Special Issue: Writing Across the Curriculum at the Community Colleges: Beating the Odds

  • higher education, postsecondary institution, WAC, writing in the disciplines, faculty, TESL, technology

Published November 30, 2010

Guest editor: Clint Gardner, Salt Lake Community College

Writing across the curriculum and writing in the disciplines (WAC/WID) programs in community colleges have been the focus of only sporadic scholarship over the years. While there are a smattering of articles, a handful of doctoral dissertations, and a few books devoted to the subject (mostly from the late 80's and mid-90's), substantial research on WAC/WID from a community college perspective seems seriously lacking in comparison to research that has been conducted in other postsecondary settings. Given the pervasive teaching mission that all community colleges share, the collaborative drive that many experienced faculty from across the disciplines display, and the community college's specific commitment to general education, it seems certain that a great deal of WAC/WID work is taking place in community colleges, even if that work is not specifically referred to on campus as "WAC" or "WID." In this issue of Across the Disciplines, therefore, we focus the spotlight on community college WAC/WID initiatives and expand the range of scholarly work in this area, exploring the challenges that community college WAC programs face, the ways in which student demographics and goals shape their experience of writing in the disciplines, and what the future of WAC/WID might be at the community college level.

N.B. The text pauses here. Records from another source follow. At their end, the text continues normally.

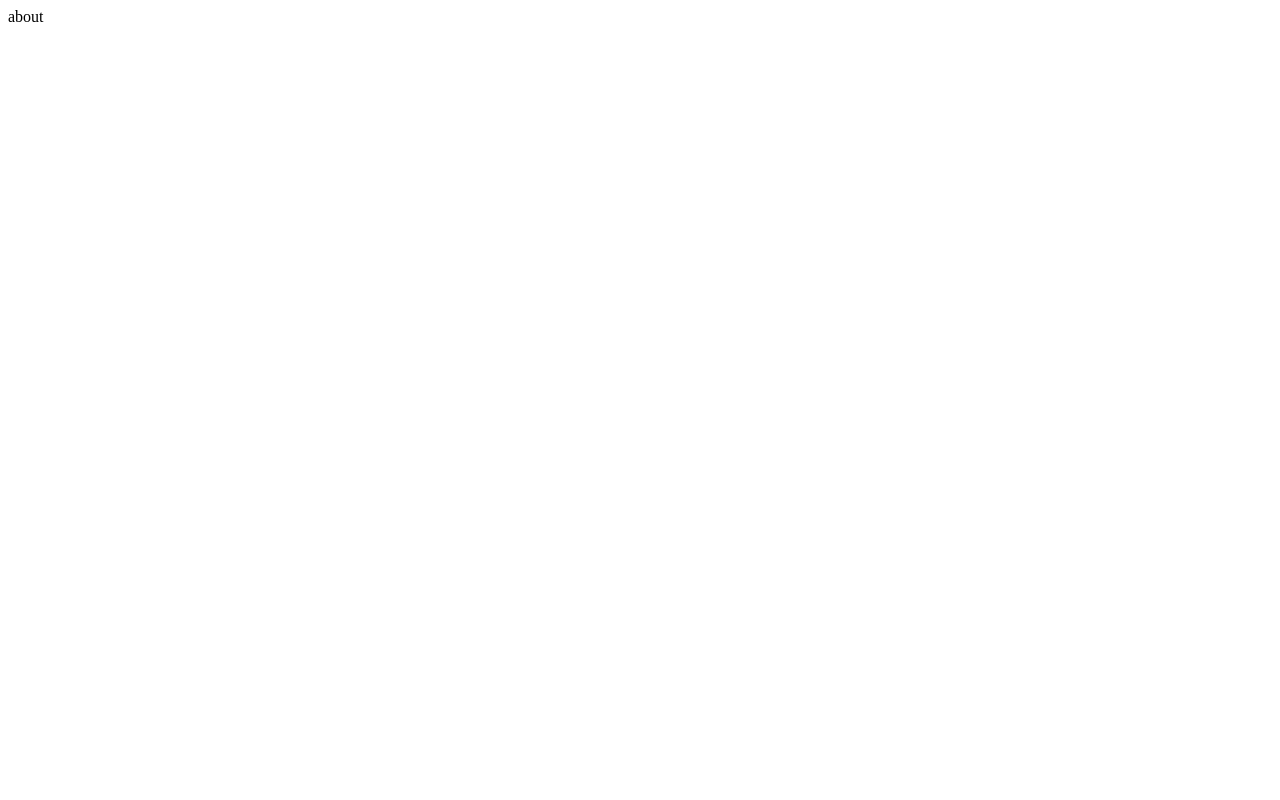
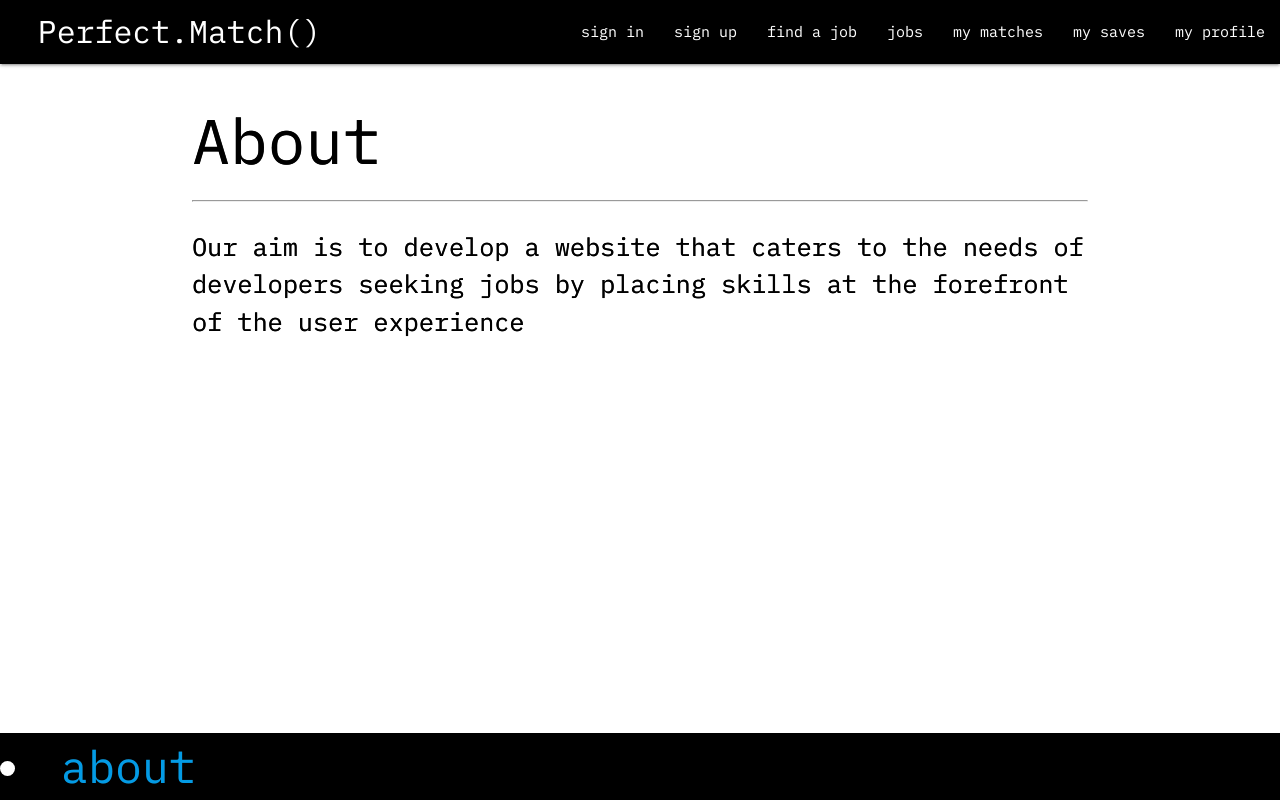
Before and after one commit to Pfulcher26/perfect-match, a Django app: page /about/ in a window 1280 px wide. Before the commit the page is almost empty. Run offline with Django 4.2, Linux system fonts and the light colour scheme; some web fonts are replaced.

Commit message:
Adds materialize theme to base and static directory with css folder and css file that adds very basic styling.

```diff
--- /dev/null
+++ b/project_3/main_app/static/css/style.css
@@ -0,0 +1,20 @@
+body {
+    display: flex;
+    min-height: 100vh;
+    flex-direction: column;
+    background-color: white;
+    /* background-image: url('../images/splits.jpg'); */
+    color: black;
+    font-family: 'IBM Plex Mono';
+    font-size: 3rem;
+    text-shadow: .2px .2px #1c1c1c;
+  }
+
+  main {
+    flex: 1 0 auto;
+  }
+
+  footer.page-footer {
+    padding-top: 0;
+    text-align: right;
+  }
--- /dev/null
+++ b/project_3/main_app/templates/about.html
@@ -0,0 +1,7 @@
+{% extends 'base.html' %}
+
+{% block content %}
+<h1>About</h1>
+<hr />
+<p class="flow-text">Our aim is to develop a website that caters to the needs of developers seeking jobs by placing skills at the forefront of the user experience</p>
+{% endblock %}
--- a/project_3/main_app/templates/base.html
+++ b/project_3/main_app/templates/base.html
@@ -5,19 +5,19 @@
     <meta charset="UTF-8">
     <meta name="viewport" content="width=device-width, initial-scale=1.0">
     <meta http-equiv="X-UA-Compatible" content="ie=edge">
-    <title>Jean Claude Van Give a Damn</title>
+    <title>Perfect Match</title>
     <link rel="stylesheet" href="https://cdnjs.cloudflare.com/ajax/libs/materialize/1.0.0/css/materialize.min.css">
     <link rel="stylesheet" type="text/css" href="{% static 'css/style.css' %}">
     <script src="https://cdnjs.cloudflare.com/ajax/libs/materialize/1.0.0/js/materialize.min.js"></script>
     <link href="https://fonts.googleapis.com/css2?family=Qwitcher Grypen" rel="stylesheet">
-    <link href="https://fonts.googleapis.com/css2?family=Bebas Neue" rel="stylesheet">
+    <link href="https://fonts.googleapis.com/css2?family=IBM Plex Mono" rel="stylesheet">
 </head>
 <body>
-    <header class="navbar-fixed teal accent-1">
+    <header class="navbar-fixed">
         <nav>
-        <div class="nav-wrapper">
+        <div class="nav-wrapper black">
             <ul>
-            <li><a href="/" class="left brand-logo">&nbsp;&nbsp;PerfectMatch()</a></li>
+            <li><a href="/" class="left brand-logo">&nbsp;&nbsp;Perfect.Match()</a></li>
             </ul>
             <ul class="right">
             <li><a href="{% url 'sign_in' %}">sign in</a></li>
@@ -41,9 +41,8 @@
         {% block content %}
         {% endblock %}
     </main>
-    <footer class="page-footer teal accent-1">
-        <div class="right">All Rights Reserved, &copy; 2022 gopjp &nbsp;</div>
-        <div class="left"> <li><a href="{% url 'about' %}">about</a></li></div>
+    <footer class="page-footer black">
+        <div class="left h6"> <li><a href="{% url 'about' %}">about</a></li></div>
     </footer>
 </body>
 </html>
--- a/project_3/main_app/views.py
+++ b/project_3/main_app/views.py
@@ -28,7 +28,8 @@ Headers = {
 #      return HttpResponse(results[3]['location']['display_name'])
 
 def About(request):
-    return HttpResponse('about')
+    # return HttpResponse('about')
+    return render(request, 'about.html')
 
 def Sign_in(request):
     return HttpResponse('sign_in')
```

Clint Gardner
DOI: 10.37514/ATD-J.2010.7.2.01

Great Expectations: The Culture of WAC and the Community College Context
Mary McMullen-Light
DOI: 10.37514/ATD-J.2010.7.2.02

Overcoming Obstacles: How WID Benefits Community College Students and Faculty
Michelle Pacht
DOI: 10.37514/ATD-J.2010.7.2.03

From an ESL Perspective: Deciphering the Language of Academic Courses
Veronica Campos
DOI: 10.37514/ATD-J.2010.7.2.04

Re-Media-ting Remedial Education with Web 2.0: Implications for Community College Writing Across the Curriculum Programs
Renee Swensen Bangerter
DOI: 10.37514/ATD-J.2010.7.2.05